Imagine being registered to vote, but when you show up to the polls, you are turned away because you were removed from the voter roll, despite being fully eligible to vote in that election. In recent years, there has been an uptick in wrongful voter removals across the country, which is yet another example of threats to ballot access.
“Protecting Voter Registration: An Assessment of Voter Purge Policies in Ten States,” a new report from Dēmos, the public policy think tank with a strong commitment to racial justice, attempts to explain how this practice can “create unnecessary burdens on the right to vote.”
During last year’s legislative session, 43 bills were introduced by state lawmakers that would “allow or require problematic voter purges, and in 2023, as of the writing of this report, states are considering at least 28 additional bills.”

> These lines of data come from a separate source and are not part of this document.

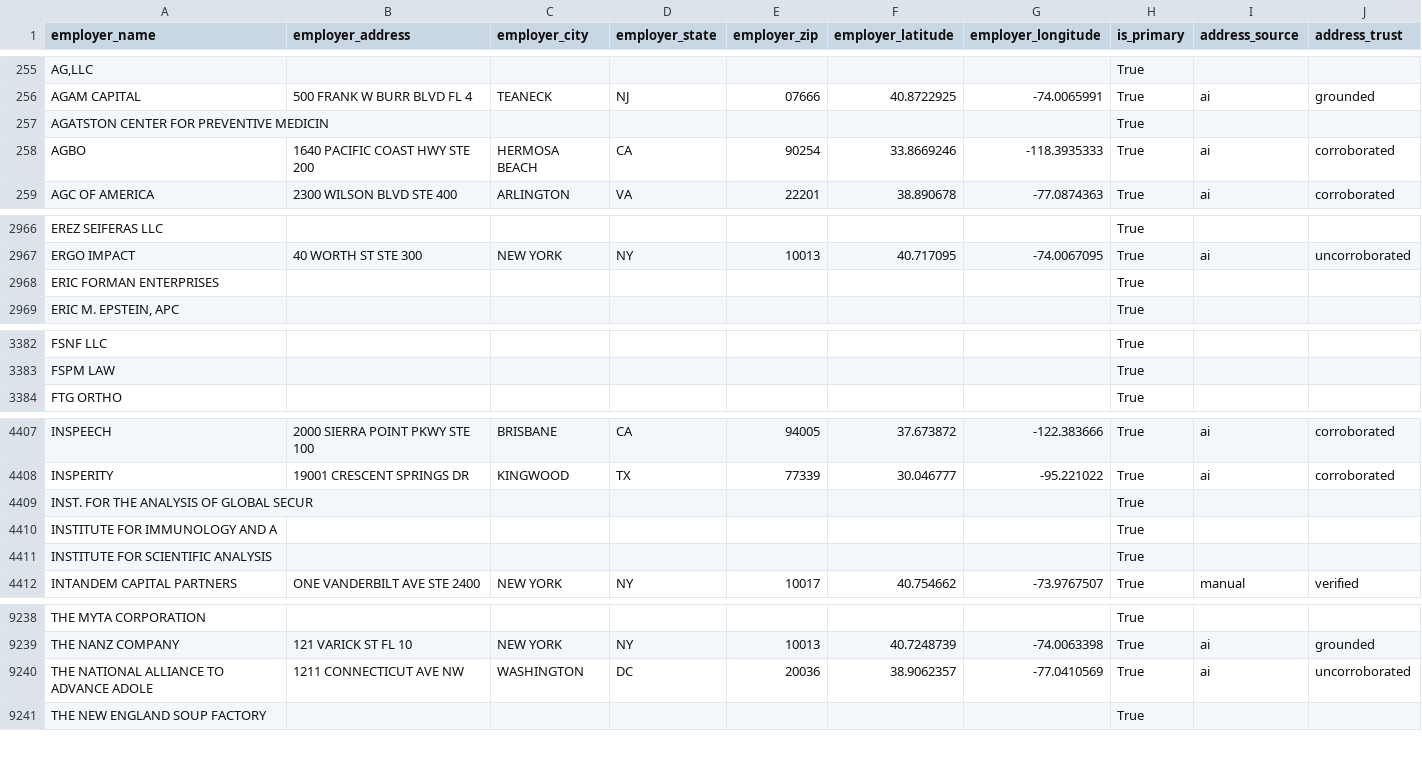
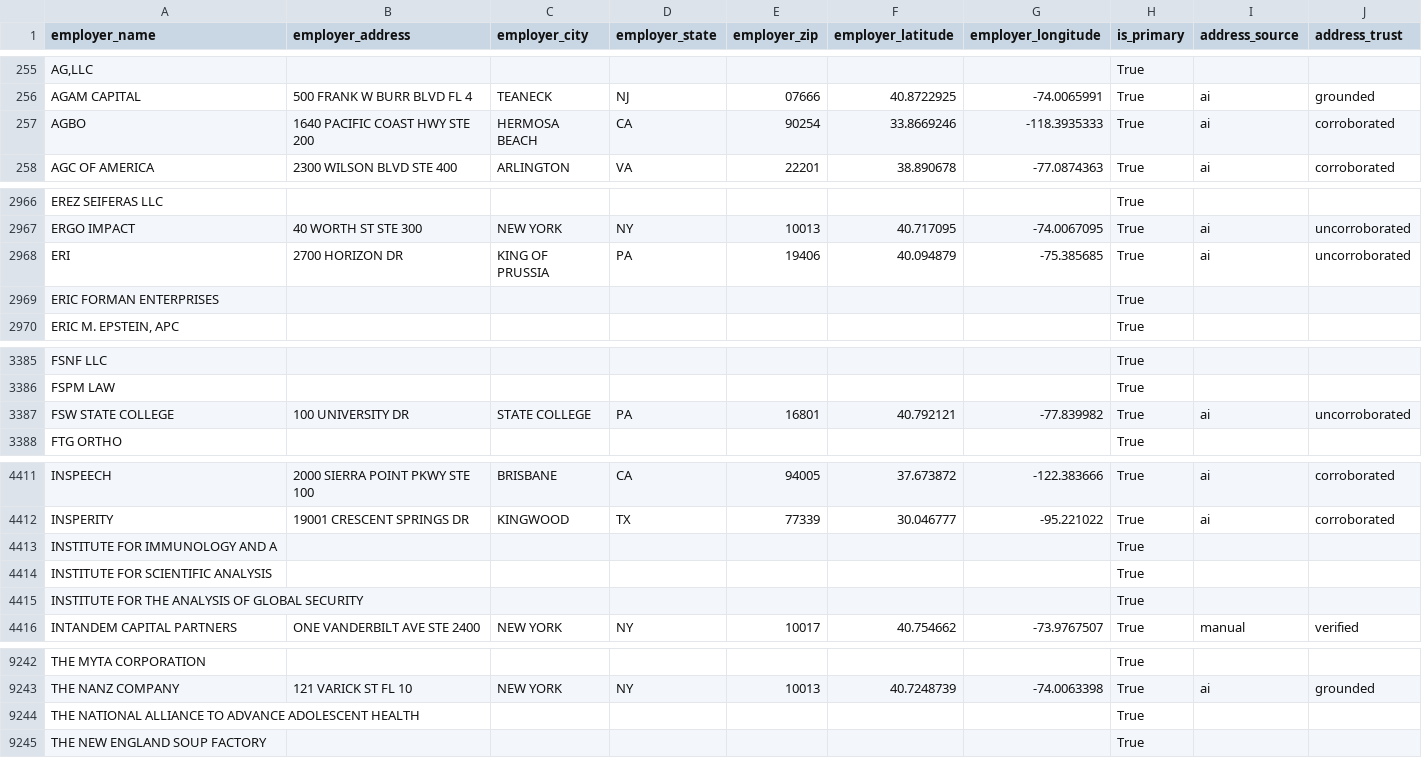
Before and after one commit to tareeqemad/fec-pipeline, a CSV file: data/output/employer_locations.csv, drawn as a sheet; only a part is shown, gaps mark what is left out; removed rows and columns are numbered as before the commit, all else as after; the diff covers the shown part only; the diff names each change by its address in the sheet, - before the commit and + after, or states it on an @@ line.

```diff
--- a/data/output/employer_locations.csv
+++ b/data/output/employer_locations.csv
-row 257: AGATSTON CENTER FOR PREVENTIVE MEDICIN |  |  |  |  |  |  | True
+row 2968: ERI | 2700 HORIZON DR | KING OF PRUSSIA | PA | 19406 | 40.094879 | -75.385685 | True | ai | uncorroborated
+row 3387: FSW STATE COLLEGE | 100 UNIVERSITY DR | STATE COLLEGE | PA | 16801 | 40.792121 | -77.839982 | True | ai | uncorroborated
-row 4409: INST. FOR THE ANALYSIS OF GLOBAL SECUR |  |  |  |  |  |  | True
+row 4415: INSTITUTE FOR THE ANALYSIS OF GLOBAL SECURITY |  |  |  |  |  |  | True
-row 9240: THE NATIONAL ALLIANCE TO ADVANCE ADOLE | 1211 CONNECTICUT AVE NW | WASHINGTON | DC | 20036 | 38.9062357 | -77.0410569 | True | ai | uncorroborated
+row 9244: THE NATIONAL ALLIANCE TO ADVANCE ADOLESCENT HEALTH |  |  |  |  |  |  | True
```
Also changed, not shown: 6 added rows, 1 removed row and 4 edited cells elsewhere in this file, 2 other files.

Yes, some voters do need to be removed due to valid reasons such as address changes and death; however, Dēmos found that many states used “Flawed voter purge practices–such as removals for inactivity or based on inaccurate identification of felony status or citizenship status—[which] often disproportionately target voters of color, naturalized citizens, and other communities, and can prevent many eligible persons from exercising their right to vote.”